The graphics in Resident Evil 5 are great and provide an added way to emerge the player within the gaming world. The lighting effects in Resident Evil 5 are the most notable change from Resident Evil 4. Shadows, sunlight, and lighting adjustments (going from outside into a cave) all look spectacular. The characters and their animations are also impressive. Facial expressions and details to clothing and equipment is beyond what I expected. Each environment is well constructed and varied. Players explore towns, swamps, caves, ancient ruins, laboratories, ships, and even a volcano. I felt each environment made the game less monotonous and encouraged exploration. The soundtrack was a bit of a let down. No music stood out until the end parts of the game. Most of the game only has music when you are being attacked or during a cut scene which is standard for this series. However, there are some places that would have benefited from background music. The sound effects in Resident Evil 5 are spot on. Perhaps too spot on in some instances. Everywhere you walk produces loud footsteps. It’s as if they placed a microphone at your feet to amplify the sound. There were times when I was distracted by the noise of walking or pivoting. Other than that, the sound effects were very well done. The voice acting is better than in part 4 but still seems average by voice acting standards. The weapons, vehicles, monsters, and environment sounds are accurate (or seem accurate seeing how I’ve never been to Africa). A major gripe people have always had about the Resident Evil series was the controls. People think that Resident Evil should adopt a control scheme similar to Gears of War or another third person shooter. I’ve never had an issue with the controls and feel they are perfectly suited for this game.

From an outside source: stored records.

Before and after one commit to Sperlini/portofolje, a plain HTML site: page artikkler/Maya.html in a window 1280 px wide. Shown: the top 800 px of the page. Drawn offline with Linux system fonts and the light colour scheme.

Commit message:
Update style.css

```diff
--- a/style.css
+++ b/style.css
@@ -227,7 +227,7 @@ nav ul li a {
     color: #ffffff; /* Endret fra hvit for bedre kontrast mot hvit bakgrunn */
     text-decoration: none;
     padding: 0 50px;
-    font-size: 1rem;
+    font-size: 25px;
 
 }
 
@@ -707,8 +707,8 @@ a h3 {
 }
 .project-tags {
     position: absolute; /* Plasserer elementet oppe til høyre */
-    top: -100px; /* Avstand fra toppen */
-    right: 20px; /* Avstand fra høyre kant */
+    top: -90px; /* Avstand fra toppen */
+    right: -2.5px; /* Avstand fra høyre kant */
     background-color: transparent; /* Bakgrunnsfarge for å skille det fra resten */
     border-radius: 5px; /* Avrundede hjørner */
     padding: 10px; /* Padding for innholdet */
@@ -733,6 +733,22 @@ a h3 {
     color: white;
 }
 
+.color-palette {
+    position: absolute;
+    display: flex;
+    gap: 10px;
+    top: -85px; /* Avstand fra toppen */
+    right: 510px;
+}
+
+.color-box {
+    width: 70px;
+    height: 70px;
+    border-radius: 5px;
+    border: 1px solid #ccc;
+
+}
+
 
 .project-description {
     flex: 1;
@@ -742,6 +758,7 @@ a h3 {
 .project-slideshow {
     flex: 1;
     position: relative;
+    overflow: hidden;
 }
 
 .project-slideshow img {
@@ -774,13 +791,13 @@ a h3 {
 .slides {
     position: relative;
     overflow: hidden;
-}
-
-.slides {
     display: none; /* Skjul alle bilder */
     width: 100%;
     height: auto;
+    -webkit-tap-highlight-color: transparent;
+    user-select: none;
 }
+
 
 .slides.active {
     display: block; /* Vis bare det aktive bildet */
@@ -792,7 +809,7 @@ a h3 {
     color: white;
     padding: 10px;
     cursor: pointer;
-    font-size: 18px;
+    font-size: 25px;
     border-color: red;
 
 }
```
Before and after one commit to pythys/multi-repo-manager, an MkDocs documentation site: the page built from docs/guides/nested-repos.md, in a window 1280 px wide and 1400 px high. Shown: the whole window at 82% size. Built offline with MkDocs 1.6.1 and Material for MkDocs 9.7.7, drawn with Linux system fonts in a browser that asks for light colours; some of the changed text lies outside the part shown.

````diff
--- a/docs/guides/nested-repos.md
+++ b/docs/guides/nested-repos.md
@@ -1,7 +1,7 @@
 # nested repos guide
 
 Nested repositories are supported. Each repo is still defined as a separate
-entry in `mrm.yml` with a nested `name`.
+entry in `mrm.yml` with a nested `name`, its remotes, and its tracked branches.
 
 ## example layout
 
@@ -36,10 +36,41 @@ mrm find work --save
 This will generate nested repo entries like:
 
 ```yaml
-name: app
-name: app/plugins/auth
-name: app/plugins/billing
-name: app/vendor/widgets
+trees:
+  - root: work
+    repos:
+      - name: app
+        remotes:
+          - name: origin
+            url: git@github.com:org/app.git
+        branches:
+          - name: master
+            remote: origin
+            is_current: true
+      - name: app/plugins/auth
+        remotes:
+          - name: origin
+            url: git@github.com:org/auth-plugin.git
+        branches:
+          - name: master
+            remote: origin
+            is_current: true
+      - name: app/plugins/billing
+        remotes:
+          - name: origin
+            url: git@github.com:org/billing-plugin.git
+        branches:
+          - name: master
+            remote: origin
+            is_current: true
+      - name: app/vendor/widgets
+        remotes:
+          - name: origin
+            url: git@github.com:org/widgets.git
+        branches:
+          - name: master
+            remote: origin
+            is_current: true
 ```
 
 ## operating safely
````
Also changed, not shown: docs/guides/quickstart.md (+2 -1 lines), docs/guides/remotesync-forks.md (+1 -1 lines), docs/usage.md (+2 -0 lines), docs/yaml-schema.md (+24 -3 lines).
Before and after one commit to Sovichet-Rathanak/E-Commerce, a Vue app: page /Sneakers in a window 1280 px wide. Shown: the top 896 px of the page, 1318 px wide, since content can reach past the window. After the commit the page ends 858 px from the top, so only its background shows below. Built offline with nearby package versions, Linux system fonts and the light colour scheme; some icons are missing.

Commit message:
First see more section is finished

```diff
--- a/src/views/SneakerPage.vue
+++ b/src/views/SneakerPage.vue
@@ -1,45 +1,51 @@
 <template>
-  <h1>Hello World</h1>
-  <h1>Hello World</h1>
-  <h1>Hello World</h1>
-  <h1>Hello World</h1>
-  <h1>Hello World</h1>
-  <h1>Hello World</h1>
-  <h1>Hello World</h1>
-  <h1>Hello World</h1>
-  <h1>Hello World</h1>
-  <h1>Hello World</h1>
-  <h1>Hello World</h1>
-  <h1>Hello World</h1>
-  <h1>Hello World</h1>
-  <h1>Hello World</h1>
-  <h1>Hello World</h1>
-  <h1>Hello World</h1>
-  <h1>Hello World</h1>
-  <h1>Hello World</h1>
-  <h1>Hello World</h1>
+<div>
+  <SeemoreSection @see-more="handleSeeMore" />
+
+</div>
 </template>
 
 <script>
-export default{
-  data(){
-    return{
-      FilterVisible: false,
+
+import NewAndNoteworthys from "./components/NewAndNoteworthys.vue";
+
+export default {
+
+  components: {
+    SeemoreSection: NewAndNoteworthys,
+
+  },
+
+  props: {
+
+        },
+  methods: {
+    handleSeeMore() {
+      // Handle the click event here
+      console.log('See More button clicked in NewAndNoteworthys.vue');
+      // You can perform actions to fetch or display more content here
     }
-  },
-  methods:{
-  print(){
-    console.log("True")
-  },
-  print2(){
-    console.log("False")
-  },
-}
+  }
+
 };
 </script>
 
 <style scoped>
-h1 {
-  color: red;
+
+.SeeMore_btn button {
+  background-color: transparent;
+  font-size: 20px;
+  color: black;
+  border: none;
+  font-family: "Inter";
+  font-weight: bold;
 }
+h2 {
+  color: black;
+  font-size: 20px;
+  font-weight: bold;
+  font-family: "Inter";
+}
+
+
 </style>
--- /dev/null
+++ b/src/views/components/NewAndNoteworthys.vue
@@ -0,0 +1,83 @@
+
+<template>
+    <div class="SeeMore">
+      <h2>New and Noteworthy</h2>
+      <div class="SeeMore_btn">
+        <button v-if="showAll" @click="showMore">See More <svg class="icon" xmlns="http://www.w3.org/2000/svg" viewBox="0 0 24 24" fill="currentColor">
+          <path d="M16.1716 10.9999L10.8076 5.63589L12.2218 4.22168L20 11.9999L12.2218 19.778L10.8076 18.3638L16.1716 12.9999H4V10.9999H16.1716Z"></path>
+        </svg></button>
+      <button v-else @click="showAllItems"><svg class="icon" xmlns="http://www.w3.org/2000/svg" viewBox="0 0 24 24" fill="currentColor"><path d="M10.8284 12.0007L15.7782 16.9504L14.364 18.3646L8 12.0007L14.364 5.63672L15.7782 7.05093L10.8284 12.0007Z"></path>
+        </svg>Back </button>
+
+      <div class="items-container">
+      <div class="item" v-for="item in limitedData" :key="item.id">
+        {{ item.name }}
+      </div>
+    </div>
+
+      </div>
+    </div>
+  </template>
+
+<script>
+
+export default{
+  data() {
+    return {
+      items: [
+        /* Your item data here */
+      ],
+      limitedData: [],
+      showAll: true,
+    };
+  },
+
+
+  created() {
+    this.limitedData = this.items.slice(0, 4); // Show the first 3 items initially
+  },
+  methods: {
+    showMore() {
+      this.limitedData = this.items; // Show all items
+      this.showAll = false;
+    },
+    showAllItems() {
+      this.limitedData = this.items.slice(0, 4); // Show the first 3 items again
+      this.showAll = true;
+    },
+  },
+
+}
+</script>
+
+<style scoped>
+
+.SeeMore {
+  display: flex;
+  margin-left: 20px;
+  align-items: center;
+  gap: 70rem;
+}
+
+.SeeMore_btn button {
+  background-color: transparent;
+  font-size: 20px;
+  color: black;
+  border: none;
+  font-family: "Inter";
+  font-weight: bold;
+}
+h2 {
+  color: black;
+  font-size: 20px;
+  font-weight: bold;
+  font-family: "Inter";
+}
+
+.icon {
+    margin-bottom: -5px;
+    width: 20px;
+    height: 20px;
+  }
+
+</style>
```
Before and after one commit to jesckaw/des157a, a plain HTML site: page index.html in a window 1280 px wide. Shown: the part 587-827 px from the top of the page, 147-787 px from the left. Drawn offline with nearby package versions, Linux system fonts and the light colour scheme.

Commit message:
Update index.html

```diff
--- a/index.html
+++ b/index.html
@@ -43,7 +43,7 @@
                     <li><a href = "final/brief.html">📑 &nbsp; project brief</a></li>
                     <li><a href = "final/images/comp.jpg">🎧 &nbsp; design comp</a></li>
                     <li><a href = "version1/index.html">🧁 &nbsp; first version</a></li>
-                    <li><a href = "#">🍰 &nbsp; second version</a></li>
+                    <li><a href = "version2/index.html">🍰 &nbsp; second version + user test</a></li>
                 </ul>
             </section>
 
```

Once you are familiar with the controls you should have no problems maneuvering through this game. They did spruce up the controls a little by adding a strafe feature and the ability to duck behind walls. Capcom also added a hot key system for easy item access. Your inventory can hold nine items in a 3×3 grid. The items in the top, bottom, left, and right centers can be access by pressing that direction on the d-pad. This is helpful for quick healing or weapon switching because opening the inventory no longer pauses the game. Summing up Resident Evil 5 is similar to part 4. Both games are fun and addicting but not exceptional games. The stories are too weak, the characters lack depth, and the writing is too poor for either game to receive super high marks. Being able to play with another person is a great way to improve your experience with Resident Evil 5. After completing the single player campaign, you open up many unlockables which increase the replay value and will have you playing Resident Evil 5 more than once. I miss the suspense I felt playing Resident Evil 1 and 2 as well as the survival horror elements that made those games so great. For an action game Resident Evil 5 is solid but don’t expect anything revolutionary.